▸ TASK REQUIREMENTS
Write out all records as given; omit images.

===== DATA EXCERPTS =====

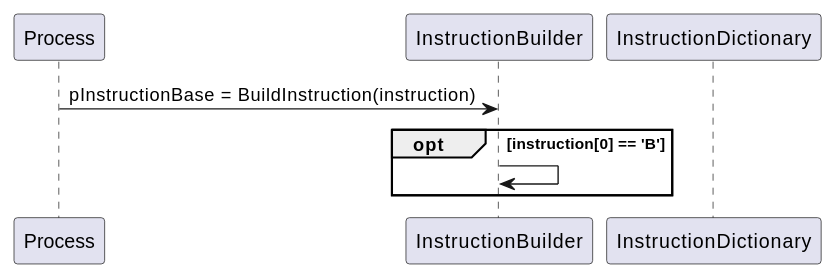
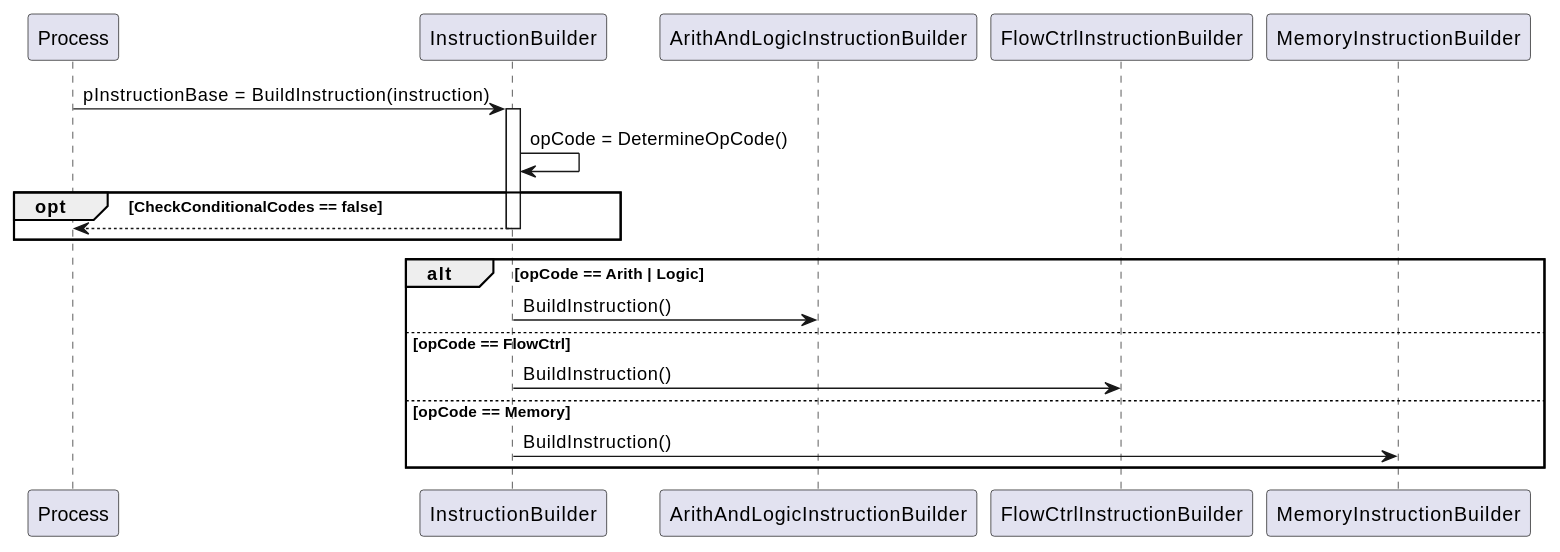
Before and after one commit to KaravolisL/ARM-ISA-Simulator: the first of 2 diagrams in docs/Instruction_Execution.md, drawn with PlantUML. The commit also changed other lines of this file and 3 other files, not shown here.

````diff
--- a/docs/Instruction_Execution.md
+++ b/docs/Instruction_Execution.md
@@ -3,19 +3,33 @@
 ```plantuml
 @startuml
 
 participant Process
 participant InstructionBuilder as IB
-participant InstructionDictionary as ID
+participant ArithAndLogicInstructionBuilder as ALIB
+participant FlowCtrlInstructionBuilder as FCIB
+participant MemoryInstructionBuilder as MIB
 
 
 Process -> IB: pInstructionBase = BuildInstruction(instruction)
+activate IB
 
-opt instruction[0] == 'B'
+IB -> IB: opCode = DetermineOpCode()
 
-IB -> IB
+opt CheckConditionalCodes == false
+return
+end
+
+alt opCode == Arith | Logic
+IB -> ALIB: BuildInstruction()
+
+else opCode == FlowCtrl
+IB -> FCIB: BuildInstruction()
+
+else opCode == Memory
+IB -> MIB: BuildInstruction()
 
 end
 
 
 @enduml
 ```
````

=====

▸ EXERCISE SOLUTION
Before and after one commit to KaravolisL/ARM-ISA-Simulator: the first of 2 diagrams in docs/Instruction_Execution.md, drawn with PlantUML. The commit also changed other lines of this file and 3 other files, not shown here.

````diff
--- a/docs/Instruction_Execution.md
+++ b/docs/Instruction_Execution.md
@@ -3,19 +3,33 @@
 ```plantuml
 @startuml
 
 participant Process
 participant InstructionBuilder as IB
-participant InstructionDictionary as ID
+participant ArithAndLogicInstructionBuilder as ALIB
+participant FlowCtrlInstructionBuilder as FCIB
+participant MemoryInstructionBuilder as MIB
 
 
 Process -> IB: pInstructionBase = BuildInstruction(instruction)
+activate IB
 
-opt instruction[0] == 'B'
+IB -> IB: opCode = DetermineOpCode()
 
-IB -> IB
+opt CheckConditionalCodes == false
+return
+end
+
+alt opCode == Arith | Logic
+IB -> ALIB: BuildInstruction()
+
+else opCode == FlowCtrl
+IB -> FCIB: BuildInstruction()
+
+else opCode == Memory
+IB -> MIB: BuildInstruction()
 
 end
 
 
 @enduml
 ```
````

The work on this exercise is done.